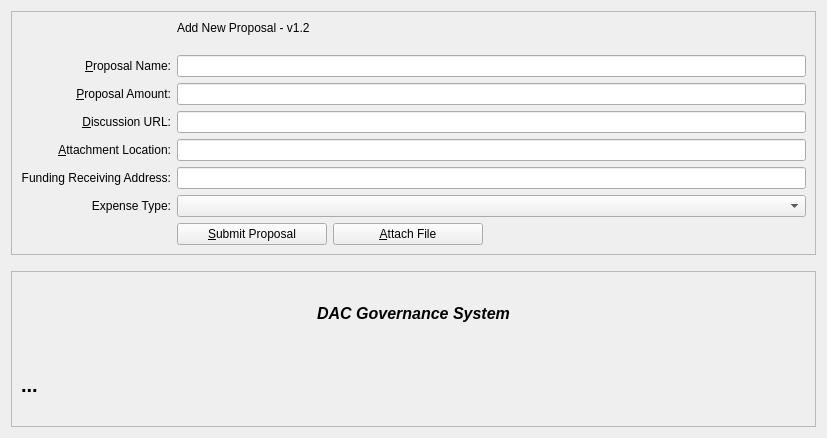
Before: the Qt Designer form src/qt/forms/proposaladddialog.ui in criptolot/biblepay, drawn with Qt 5.
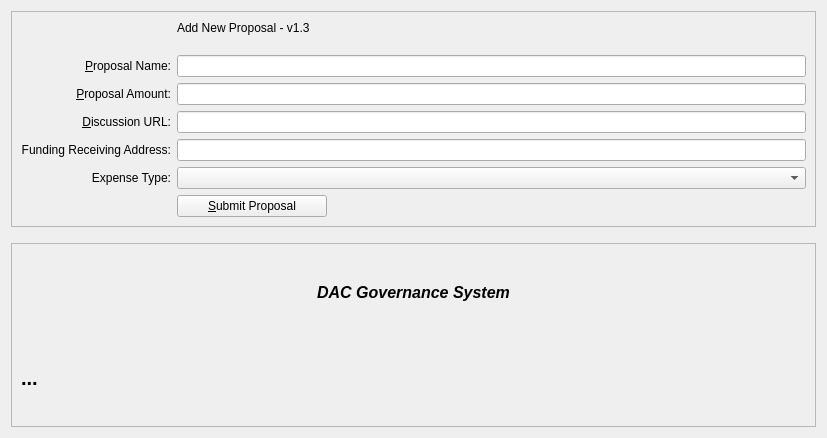
After: the same form once the commit is applied.

The edit to the form file:
```diff
--- a/src/qt/forms/proposaladddialog.ui
+++ b/src/qt/forms/proposaladddialog.ui
@@ -28,7 +28,37 @@
      <layout class="QVBoxLayout" name="verticalLayout_3">
       <item>
        <layout class="QGridLayout" name="gridLayout">
-        <item row="8" column="0">
+        <item row="10" column="2">
+         <layout class="QHBoxLayout" name="horizontalLayout">
+          <item>
+           <widget class="QPushButton" name="btnSubmit">
+            <property name="minimumSize">
+             <size>
+              <width>150</width>
+              <height>0</height>
+             </size>
+            </property>
+            <property name="text">
+             <string>&amp;Submit Proposal</string>
+            </property>
+           </widget>
+          </item>
+          <item>
+           <spacer name="horizontalSpacer">
+            <property name="orientation">
+             <enum>Qt::Horizontal</enum>
+            </property>
+            <property name="sizeHint" stdset="0">
+             <size>
+              <width>40</width>
+              <height>20</height>
+             </size>
+            </property>
+           </spacer>
+          </item>
+         </layout>
+        </item>
+        <item row="7" column="0">
          <widget class="QLabel" name="label_4">
           <property name="text">
            <string/>
@@ -84,29 +114,6 @@
           </property>
          </widget>
         </item>
-        <item row="7" column="2">
-         <widget class="QLineEdit" name="txtAttach">
-          <property name="toolTip">
-           <string>Attachment Location</string>
-          </property>
-         </widget>
-        </item>
-        <item row="7" column="0">
-         <widget class="QLabel" name="label_223">
-          <property name="toolTip">
-           <string>Attachment Location</string>
-          </property>
-          <property name="text">
-           <string>&amp;Attachment Location:</string>
-          </property>
-          <property name="alignment">
-           <set>Qt::AlignRight|Qt::AlignTrailing|Qt::AlignVCenter</set>
-          </property>
-          <property name="buddy">
-           <cstring>txtURL</cstring>
-          </property>
-         </widget>
-        </item>
         <item row="4" column="2">
          <widget class="QLineEdit" name="txtName">
           <property name="toolTip">
@@ -117,7 +124,7 @@
         <item row="2" column="2">
          <widget class="QLabel" name="label_5">
           <property name="text">
-           <string>Add New Proposal - v1.2&lt;br&gt;</string>
+           <string>Add New Proposal - v1.3&lt;br&gt;</string>
           </property>
          </widget>
         </item>
@@ -137,60 +144,17 @@
           </property>
          </widget>
         </item>
-        <item row="11" column="2">
-         <layout class="QHBoxLayout" name="horizontalLayout">
-          <item>
-           <widget class="QPushButton" name="btnSubmit">
-            <property name="minimumSize">
-             <size>
-              <width>150</width>
-              <height>0</height>
-             </size>
-            </property>
-            <property name="text">
-             <string>&amp;Submit Proposal</string>
-            </property>
-           </widget>
-          </item>
-          <item>
-           <widget class="QPushButton" name="btnAttach">
-            <property name="minimumSize">
-             <size>
-              <width>150</width>
-              <height>0</height>
-             </size>
-            </property>
-            <property name="text">
-             <string>&amp;Attach File</string>
-            </property>
-           </widget>
-          </item>
-          <item>
-           <spacer name="horizontalSpacer">
-            <property name="orientation">
-             <enum>Qt::Horizontal</enum>
-            </property>
-            <property name="sizeHint" stdset="0">
-             <size>
-              <width>40</width>
-              <height>20</height>
-             </size>
-            </property>
-           </spacer>
-          </item>
-         </layout>
-        </item>
-        <item row="11" column="0">
+        <item row="10" column="0">
          <widget class="QLabel" name="label_7">
           <property name="text">
            <string/>
           </property>
          </widget>
         </item>
-        <item row="9" column="2">
+        <item row="8" column="2">
          <widget class="QComboBox" name="cmbExpenseType"/>
         </item>
-        <item row="9" column="0">
+        <item row="8" column="0">
          <widget class="QLabel" name="label_31">
           <property name="toolTip">
            <string>Expense Type</string>
@@ -203,7 +167,7 @@
           </property>
          </widget>
         </item>
-        <item row="8" column="2">
+        <item row="7" column="2">
          <widget class="QLineEdit" name="txtAddress">
           <property name="toolTip">
            <string>Address</string>
@@ -216,7 +180,7 @@
           </property>
          </widget>
         </item>
-        <item row="8" column="0">
+        <item row="7" column="0">
          <widget class="QLabel" name="label194">
           <property name="toolTip">
            <string>Receiving Address</string>
```
Left out of the diff: 2 changed lines with no effect on the pictures.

***

**Exercise objective**. Type out the data above again exactly as written, minus the images.

**Reply**.
Before: the Qt Designer form src/qt/forms/proposaladddialog.ui in criptolot/biblepay, drawn with Qt 5.
After: the same form once the commit is applied.

The edit to the form file:
```diff
--- a/src/qt/forms/proposaladddialog.ui
+++ b/src/qt/forms/proposaladddialog.ui
@@ -28,7 +28,37 @@
      <layout class="QVBoxLayout" name="verticalLayout_3">
       <item>
        <layout class="QGridLayout" name="gridLayout">
-        <item row="8" column="0">
+        <item row="10" column="2">
+         <layout class="QHBoxLayout" name="horizontalLayout">
+          <item>
+           <widget class="QPushButton" name="btnSubmit">
+            <property name="minimumSize">
+             <size>
+              <width>150</width>
+              <height>0</height>
+             </size>
+            </property>
+            <property name="text">
+             <string>&amp;Submit Proposal</string>
+            </property>
+           </widget>
+          </item>
+          <item>
+           <spacer name="horizontalSpacer">
+            <property name="orientation">
+             <enum>Qt::Horizontal</enum>
+            </property>
+            <property name="sizeHint" stdset="0">
+             <size>
+              <width>40</width>
+              <height>20</height>
+             </size>
+            </property>
+           </spacer>
+          </item>
+         </layout>
+        </item>
+        <item row="7" column="0">
          <widget class="QLabel" name="label_4">
           <property name="text">
            <string/>
@@ -84,29 +114,6 @@
           </property>
          </widget>
         </item>
-        <item row="7" column="2">
-         <widget class="QLineEdit" name="txtAttach">
-          <property name="toolTip">
-           <string>Attachment Location</string>
-          </property>
-         </widget>
-        </item>
-        <item row="7" column="0">
-         <widget class="QLabel" name="label_223">
-          <property name="toolTip">
-           <string>Attachment Location</string>
-          </property>
-          <property name="text">
-           <string>&amp;Attachment Location:</string>
-          </property>
-          <property name="alignment">
-           <set>Qt::AlignRight|Qt::AlignTrailing|Qt::AlignVCenter</set>
-          </property>
-          <property name="buddy">
-           <cstring>txtURL</cstring>
-          </property>
-         </widget>
-        </item>
         <item row="4" column="2">
          <widget class="QLineEdit" name="txtName">
           <property name="toolTip">
@@ -117,7 +124,7 @@
         <item row="2" column="2">
          <widget class="QLabel" name="label_5">
           <property name="text">
-           <string>Add New Proposal - v1.2&lt;br&gt;</string>
+           <string>Add New Proposal - v1.3&lt;br&gt;</string>
           </property>
          </widget>
         </item>
@@ -137,60 +144,17 @@
           </property>
          </widget>
         </item>
-        <item row="11" column="2">
-         <layout class="QHBoxLayout" name="horizontalLayout">
-          <item>
-           <widget class="QPushButton" name="btnSubmit">
-            <property name="minimumSize">
-             <size>
-              <width>150</width>
-              <height>0</height>
-             </size>
-            </property>
-            <property name="text">
-             <string>&amp;Submit Proposal</string>
-            </property>
-           </widget>
-          </item>
-          <item>
-           <widget class="QPushButton" name="btnAttach">
-            <property name="minimumSize">
-             <size>
-              <width>150</width>
-              <height>0</height>
-             </size>
-            </property>
-            <property name="text">
-             <string>&amp;Attach File</string>
-            </property>
-           </widget>
-          </item>
-          <item>
-           <spacer name="horizontalSpacer">
-            <property name="orientation">
-             <enum>Qt::Horizontal</enum>
-            </property>
-            <property name="sizeHint" stdset="0">
-             <size>
-              <width>40</width>
-              <height>20</height>
-             </size>
-            </property>
-           </spacer>
-          </item>
-         </layout>
-        </item>
-        <item row="11" column="0">
+        <item row="10" column="0">
          <widget class="QLabel" name="label_7">
           <property name="text">
            <string/>
           </property>
          </widget>
         </item>
-        <item row="9" column="2">
+        <item row="8" column="2">
          <widget class="QComboBox" name="cmbExpenseType"/>
         </item>
-        <item row="9" column="0">
+        <item row="8" column="0">
          <widget class="QLabel" name="label_31">
           <property name="toolTip">
            <string>Expense Type</string>
@@ -203,7 +167,7 @@
           </property>
          </widget>
         </item>
-        <item row="8" column="2">
+        <item row="7" column="2">
          <widget class="QLineEdit" name="txtAddress">
           <property name="toolTip">
            <string>Address</string>
@@ -216,7 +180,7 @@
           </property>
          </widget>
         </item>
-        <item row="8" column="0">
+        <item row="7" column="0">
          <widget class="QLabel" name="label194">
           <property name="toolTip">
            <string>Receiving Address</string>
```
Left out of the diff: 2 changed lines with no effect on the pictures.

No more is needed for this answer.